A motorway between Cork and Limerick would be far more helpful...

Vincent Wall: Why our plan for failing airports is populist poppycock

A plane coming in to land at Dublin Airport | Image: RollingNews.ie

Where is the spirit of the no-nonsense late Chairman of CIE, Todd Andrews when we need it?

The thought crossed my mind as I navigated through some of the less-travelled pages of the new Programme for Government, specifically those sections relating to regional airports and regional rail lines.

The story goes that Andrews, having made the decision to close the loss-making West Cork rail line in the 1960s, met a delegation from the region that had travelled to Dublin to get him to change his mind.

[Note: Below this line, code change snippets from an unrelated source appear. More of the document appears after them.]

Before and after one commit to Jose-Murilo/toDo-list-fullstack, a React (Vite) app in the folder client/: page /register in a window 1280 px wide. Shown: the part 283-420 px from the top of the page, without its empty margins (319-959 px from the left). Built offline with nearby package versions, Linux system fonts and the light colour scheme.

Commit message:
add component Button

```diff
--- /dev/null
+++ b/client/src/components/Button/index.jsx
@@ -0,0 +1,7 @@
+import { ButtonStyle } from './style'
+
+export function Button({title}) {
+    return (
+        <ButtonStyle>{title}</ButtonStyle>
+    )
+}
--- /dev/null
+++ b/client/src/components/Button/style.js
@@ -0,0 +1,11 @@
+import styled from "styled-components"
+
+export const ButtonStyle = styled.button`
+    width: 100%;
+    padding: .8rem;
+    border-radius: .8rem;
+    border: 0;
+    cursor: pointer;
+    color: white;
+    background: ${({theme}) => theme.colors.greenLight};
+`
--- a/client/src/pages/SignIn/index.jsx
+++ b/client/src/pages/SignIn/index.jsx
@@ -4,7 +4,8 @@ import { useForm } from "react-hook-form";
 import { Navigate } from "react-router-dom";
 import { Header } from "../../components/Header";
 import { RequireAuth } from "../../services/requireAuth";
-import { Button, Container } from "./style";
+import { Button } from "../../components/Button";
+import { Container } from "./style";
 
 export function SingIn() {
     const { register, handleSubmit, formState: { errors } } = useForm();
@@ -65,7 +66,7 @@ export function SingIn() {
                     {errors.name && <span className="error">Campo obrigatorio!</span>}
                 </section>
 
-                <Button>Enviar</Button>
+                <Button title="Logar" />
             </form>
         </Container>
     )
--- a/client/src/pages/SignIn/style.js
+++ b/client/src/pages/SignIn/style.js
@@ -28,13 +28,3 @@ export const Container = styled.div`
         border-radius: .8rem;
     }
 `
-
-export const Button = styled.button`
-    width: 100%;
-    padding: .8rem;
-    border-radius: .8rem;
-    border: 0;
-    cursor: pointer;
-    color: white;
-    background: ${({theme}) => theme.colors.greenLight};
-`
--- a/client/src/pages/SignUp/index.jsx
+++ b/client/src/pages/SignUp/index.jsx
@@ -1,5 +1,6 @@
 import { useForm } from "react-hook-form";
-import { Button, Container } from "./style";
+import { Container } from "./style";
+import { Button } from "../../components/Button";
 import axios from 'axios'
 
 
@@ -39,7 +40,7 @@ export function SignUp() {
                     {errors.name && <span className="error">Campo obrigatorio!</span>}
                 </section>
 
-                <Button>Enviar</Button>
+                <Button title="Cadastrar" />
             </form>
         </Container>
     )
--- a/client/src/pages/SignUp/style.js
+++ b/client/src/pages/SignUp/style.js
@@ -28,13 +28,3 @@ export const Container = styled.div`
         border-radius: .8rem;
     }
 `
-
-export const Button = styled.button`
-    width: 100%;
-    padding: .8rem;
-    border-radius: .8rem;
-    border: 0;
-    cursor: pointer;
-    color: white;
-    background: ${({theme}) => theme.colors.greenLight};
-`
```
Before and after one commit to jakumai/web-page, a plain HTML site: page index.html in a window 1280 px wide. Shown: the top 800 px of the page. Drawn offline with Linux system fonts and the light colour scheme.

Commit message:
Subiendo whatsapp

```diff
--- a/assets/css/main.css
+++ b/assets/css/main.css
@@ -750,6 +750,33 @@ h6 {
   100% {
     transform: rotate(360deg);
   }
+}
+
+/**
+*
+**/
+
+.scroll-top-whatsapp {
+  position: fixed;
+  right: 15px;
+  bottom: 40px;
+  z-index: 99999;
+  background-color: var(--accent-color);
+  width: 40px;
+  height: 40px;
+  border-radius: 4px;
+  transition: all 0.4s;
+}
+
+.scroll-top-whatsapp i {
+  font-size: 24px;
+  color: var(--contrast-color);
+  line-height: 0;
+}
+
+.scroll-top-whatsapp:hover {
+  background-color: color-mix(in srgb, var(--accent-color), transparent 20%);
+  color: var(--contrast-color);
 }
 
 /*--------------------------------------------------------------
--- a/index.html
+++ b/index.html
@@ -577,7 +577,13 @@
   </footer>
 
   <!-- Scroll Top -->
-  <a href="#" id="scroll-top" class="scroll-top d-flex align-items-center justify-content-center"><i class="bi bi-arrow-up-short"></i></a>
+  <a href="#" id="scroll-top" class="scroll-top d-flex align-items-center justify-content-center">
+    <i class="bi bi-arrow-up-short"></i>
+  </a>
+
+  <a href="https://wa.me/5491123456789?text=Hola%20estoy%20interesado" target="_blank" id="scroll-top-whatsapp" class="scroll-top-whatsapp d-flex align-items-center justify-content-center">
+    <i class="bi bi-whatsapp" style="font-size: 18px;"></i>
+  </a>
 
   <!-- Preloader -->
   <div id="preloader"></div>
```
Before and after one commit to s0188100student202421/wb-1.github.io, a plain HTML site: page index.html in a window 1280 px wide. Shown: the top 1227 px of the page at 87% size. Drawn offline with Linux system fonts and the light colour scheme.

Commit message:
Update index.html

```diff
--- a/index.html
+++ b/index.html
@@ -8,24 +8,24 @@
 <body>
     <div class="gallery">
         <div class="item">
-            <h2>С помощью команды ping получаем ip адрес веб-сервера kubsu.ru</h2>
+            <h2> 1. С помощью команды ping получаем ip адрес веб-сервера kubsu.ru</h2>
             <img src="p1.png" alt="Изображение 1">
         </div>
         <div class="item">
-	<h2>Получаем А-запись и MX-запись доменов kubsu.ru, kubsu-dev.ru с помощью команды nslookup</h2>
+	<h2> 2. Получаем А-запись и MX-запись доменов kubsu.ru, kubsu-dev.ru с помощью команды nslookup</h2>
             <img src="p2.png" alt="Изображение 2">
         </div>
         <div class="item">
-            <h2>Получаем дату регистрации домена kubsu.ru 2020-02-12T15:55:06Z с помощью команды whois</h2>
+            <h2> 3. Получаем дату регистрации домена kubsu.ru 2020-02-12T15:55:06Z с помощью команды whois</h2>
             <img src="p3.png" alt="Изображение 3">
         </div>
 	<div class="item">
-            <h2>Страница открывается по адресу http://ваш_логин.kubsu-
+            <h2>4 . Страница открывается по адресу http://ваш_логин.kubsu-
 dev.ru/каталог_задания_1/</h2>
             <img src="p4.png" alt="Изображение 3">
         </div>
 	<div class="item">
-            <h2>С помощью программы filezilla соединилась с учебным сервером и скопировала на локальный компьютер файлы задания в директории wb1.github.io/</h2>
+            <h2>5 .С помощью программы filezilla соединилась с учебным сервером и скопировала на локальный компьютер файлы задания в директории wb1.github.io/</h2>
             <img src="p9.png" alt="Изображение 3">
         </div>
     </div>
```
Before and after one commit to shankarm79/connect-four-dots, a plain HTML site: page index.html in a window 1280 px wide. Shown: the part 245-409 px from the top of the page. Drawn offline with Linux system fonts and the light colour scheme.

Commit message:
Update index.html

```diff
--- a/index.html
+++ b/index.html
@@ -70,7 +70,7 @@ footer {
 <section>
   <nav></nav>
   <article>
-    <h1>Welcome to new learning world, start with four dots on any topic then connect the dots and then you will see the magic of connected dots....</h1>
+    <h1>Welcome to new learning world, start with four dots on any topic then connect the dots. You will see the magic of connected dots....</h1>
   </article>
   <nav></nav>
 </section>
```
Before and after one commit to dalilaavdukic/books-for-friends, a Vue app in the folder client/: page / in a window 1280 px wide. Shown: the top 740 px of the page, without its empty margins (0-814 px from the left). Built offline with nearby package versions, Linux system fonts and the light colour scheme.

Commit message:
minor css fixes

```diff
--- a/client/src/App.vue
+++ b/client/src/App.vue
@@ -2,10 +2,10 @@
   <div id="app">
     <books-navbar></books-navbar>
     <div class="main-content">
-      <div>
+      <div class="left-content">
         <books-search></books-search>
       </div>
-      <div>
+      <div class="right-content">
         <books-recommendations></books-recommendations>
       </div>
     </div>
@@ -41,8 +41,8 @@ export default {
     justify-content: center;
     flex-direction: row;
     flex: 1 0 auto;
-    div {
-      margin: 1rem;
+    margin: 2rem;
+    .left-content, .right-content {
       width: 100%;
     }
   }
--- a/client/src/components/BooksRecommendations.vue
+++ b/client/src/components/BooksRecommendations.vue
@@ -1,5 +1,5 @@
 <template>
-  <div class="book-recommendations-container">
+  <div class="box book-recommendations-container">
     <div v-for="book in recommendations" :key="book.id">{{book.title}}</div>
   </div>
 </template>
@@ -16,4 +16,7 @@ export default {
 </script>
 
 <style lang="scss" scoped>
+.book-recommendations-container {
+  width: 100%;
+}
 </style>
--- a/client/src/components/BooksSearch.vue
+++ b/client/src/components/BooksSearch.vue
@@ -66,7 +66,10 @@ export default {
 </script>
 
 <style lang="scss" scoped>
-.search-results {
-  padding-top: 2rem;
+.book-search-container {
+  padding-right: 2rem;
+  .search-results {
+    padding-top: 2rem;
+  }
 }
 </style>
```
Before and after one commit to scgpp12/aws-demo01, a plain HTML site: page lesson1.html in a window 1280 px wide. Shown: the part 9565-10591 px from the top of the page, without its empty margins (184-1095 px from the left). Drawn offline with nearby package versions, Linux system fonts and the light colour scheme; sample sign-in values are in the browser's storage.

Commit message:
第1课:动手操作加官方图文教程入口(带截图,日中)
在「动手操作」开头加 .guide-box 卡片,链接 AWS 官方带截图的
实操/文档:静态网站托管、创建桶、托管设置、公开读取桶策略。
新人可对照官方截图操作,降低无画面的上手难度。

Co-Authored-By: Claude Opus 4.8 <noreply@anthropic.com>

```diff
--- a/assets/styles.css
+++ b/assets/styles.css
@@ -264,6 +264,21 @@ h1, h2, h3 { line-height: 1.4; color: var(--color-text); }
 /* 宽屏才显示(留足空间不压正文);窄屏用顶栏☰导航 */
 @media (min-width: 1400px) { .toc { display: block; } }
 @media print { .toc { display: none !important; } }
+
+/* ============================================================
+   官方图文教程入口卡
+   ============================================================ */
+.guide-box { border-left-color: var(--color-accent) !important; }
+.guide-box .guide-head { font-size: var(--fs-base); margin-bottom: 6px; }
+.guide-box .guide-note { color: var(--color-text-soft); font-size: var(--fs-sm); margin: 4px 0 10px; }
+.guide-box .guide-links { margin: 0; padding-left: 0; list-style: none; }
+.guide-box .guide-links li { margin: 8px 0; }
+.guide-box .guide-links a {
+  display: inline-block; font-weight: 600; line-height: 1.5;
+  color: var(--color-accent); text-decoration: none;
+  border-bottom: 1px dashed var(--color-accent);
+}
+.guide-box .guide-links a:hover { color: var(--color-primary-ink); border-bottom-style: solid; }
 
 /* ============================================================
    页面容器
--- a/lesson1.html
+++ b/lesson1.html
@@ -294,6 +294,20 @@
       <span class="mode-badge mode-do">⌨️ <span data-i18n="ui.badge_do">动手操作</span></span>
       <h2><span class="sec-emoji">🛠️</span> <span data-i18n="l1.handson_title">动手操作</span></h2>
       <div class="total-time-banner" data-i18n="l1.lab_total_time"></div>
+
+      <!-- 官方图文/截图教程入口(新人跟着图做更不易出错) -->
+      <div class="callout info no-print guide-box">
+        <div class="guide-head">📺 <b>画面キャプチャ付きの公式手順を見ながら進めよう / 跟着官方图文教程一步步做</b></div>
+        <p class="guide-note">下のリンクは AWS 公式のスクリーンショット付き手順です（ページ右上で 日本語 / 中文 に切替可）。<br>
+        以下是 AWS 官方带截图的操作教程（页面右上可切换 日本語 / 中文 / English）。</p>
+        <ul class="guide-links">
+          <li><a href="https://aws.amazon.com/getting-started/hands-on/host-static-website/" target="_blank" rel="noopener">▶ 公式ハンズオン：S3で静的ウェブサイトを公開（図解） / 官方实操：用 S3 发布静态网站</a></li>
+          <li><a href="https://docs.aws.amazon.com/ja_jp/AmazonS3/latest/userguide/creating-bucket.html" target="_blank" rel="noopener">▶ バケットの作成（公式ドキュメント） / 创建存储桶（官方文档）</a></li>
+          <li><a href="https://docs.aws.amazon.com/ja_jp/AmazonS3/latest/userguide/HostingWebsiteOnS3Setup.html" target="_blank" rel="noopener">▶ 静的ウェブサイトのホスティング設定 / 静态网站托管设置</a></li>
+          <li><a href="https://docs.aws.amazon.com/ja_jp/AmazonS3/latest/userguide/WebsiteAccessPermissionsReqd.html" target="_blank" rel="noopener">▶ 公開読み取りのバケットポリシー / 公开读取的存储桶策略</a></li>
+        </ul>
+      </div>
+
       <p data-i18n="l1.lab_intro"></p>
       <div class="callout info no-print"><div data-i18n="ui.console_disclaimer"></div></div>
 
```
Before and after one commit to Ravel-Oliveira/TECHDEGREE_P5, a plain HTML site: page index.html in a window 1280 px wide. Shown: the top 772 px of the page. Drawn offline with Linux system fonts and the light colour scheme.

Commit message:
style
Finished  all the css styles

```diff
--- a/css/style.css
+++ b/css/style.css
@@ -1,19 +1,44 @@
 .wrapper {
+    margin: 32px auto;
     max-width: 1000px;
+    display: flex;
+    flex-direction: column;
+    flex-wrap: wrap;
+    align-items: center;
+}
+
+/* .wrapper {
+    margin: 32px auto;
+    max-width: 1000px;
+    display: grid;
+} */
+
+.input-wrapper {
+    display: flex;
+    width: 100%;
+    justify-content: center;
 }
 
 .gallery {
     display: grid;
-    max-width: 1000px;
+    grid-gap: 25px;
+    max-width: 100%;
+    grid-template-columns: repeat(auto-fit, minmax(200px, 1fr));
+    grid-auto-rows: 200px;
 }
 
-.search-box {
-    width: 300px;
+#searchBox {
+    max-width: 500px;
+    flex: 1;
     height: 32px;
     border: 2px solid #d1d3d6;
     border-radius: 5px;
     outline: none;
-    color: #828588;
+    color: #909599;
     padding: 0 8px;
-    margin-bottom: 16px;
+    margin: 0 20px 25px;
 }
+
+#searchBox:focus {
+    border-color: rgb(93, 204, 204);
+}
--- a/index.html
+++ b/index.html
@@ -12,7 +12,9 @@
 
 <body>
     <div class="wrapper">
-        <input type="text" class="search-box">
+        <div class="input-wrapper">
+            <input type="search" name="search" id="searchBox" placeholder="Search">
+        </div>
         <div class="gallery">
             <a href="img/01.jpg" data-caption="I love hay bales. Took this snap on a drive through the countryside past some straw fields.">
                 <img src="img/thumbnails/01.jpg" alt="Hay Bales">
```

He asked them to show their train tickets for the journey and when they had to admit they'd travelled by car, their goose and that of their beloved branch line, was cooked.

So why in an era when the roads network, and the motorway network in particular, has made the country so much smaller, do we still persist in pumping significant additional taxpayers’ money into non-commercial regional transport services that are used by a minority of the local population?

In a section of the Programme for Government that promotes the concept of an Atlantic Economic Corridor to revitalise the western half of the country (not a bad concept in itself) the new administration promises €10m in additional funding for Regional Airports.

"We will seek to invest an additional €10m to intensify efforts to properly prepare our regional airports for a future where they can operate on standalone commercial basis. This new investment will be in addition to the €28m already committed", the document boasts...

The fact is that this small State already has too many regional airports and probably a surfeit of international airports as well.

In a context where no-one is further than a three hours' drive from a major urban centre, we probably need no more than three across the island – Belfast, Dublin and somewhere in Munster, perhaps with a smaller commuter facility such as Knock, from Connaught.   

But up to recently, we had an airport in every county along the western seaboard – from Donegal to Waterford – other than Limerick.

And while the facilities in Galway and Sligo have recently ceased scheduled operations, Waterford is on life support with just one scheduled airline service to Luton, whilst Donegal, Kerry and Knock require significant tax payer support.

In the three-year period from 2011 to 2014 alone, close to €60m in public funding was provided to the non State-owned regional airports through a combination of operating subsidy, capital grants and subsidised Public Service Obligation flights.

The PSO payments for flights to Kerry, Donegal, Galway and Derry (yes, Derry) alone involved a subsidy of about €140 per passenger...

And now we plan to commit another €38m over the next three or four years, in addition to continued PSO subsidies for flights to Kerry and Donegal.

Forget it...

Inform these privately-owned facilities that unless they’re able to sustain themselves commercially within three years then all taxpayer support will cease.

The minority of people who want or need to fly into and out of Donegal can travel easily to Derry or Belfast; Waterford passengers can be in Dublin Airport in two hours and in Cork in an hour; ditto, the distance from Kerry to Cork or Shannon.

Then there’s the next paragraph of madness in the Programme for Government document!

"The new Government will provide for an independent costing and review of the Western Rail Corridor Phase Two between Athenry and Claremorris for passenger and freight use.

No measures will be taken to prevent the future reactivation of this corridor for rail use".

Populist poppycock…

Bring back Todd Andrews and shoot the thing. To date €105m in capital spending alone has been shovelled by the taxpayer into the Limerick to Athenry section of this line: a line that is used by an average of 750 people per day.

The Atlantic Economic Corridor would be better served by building a motorway between Cork and Limerick (of which there is no mention) and developing (and yes, subsidising), a comprehensive rural public bus network that might be of real value and service to the bulk of the population that don’t have cars.

Tickets please.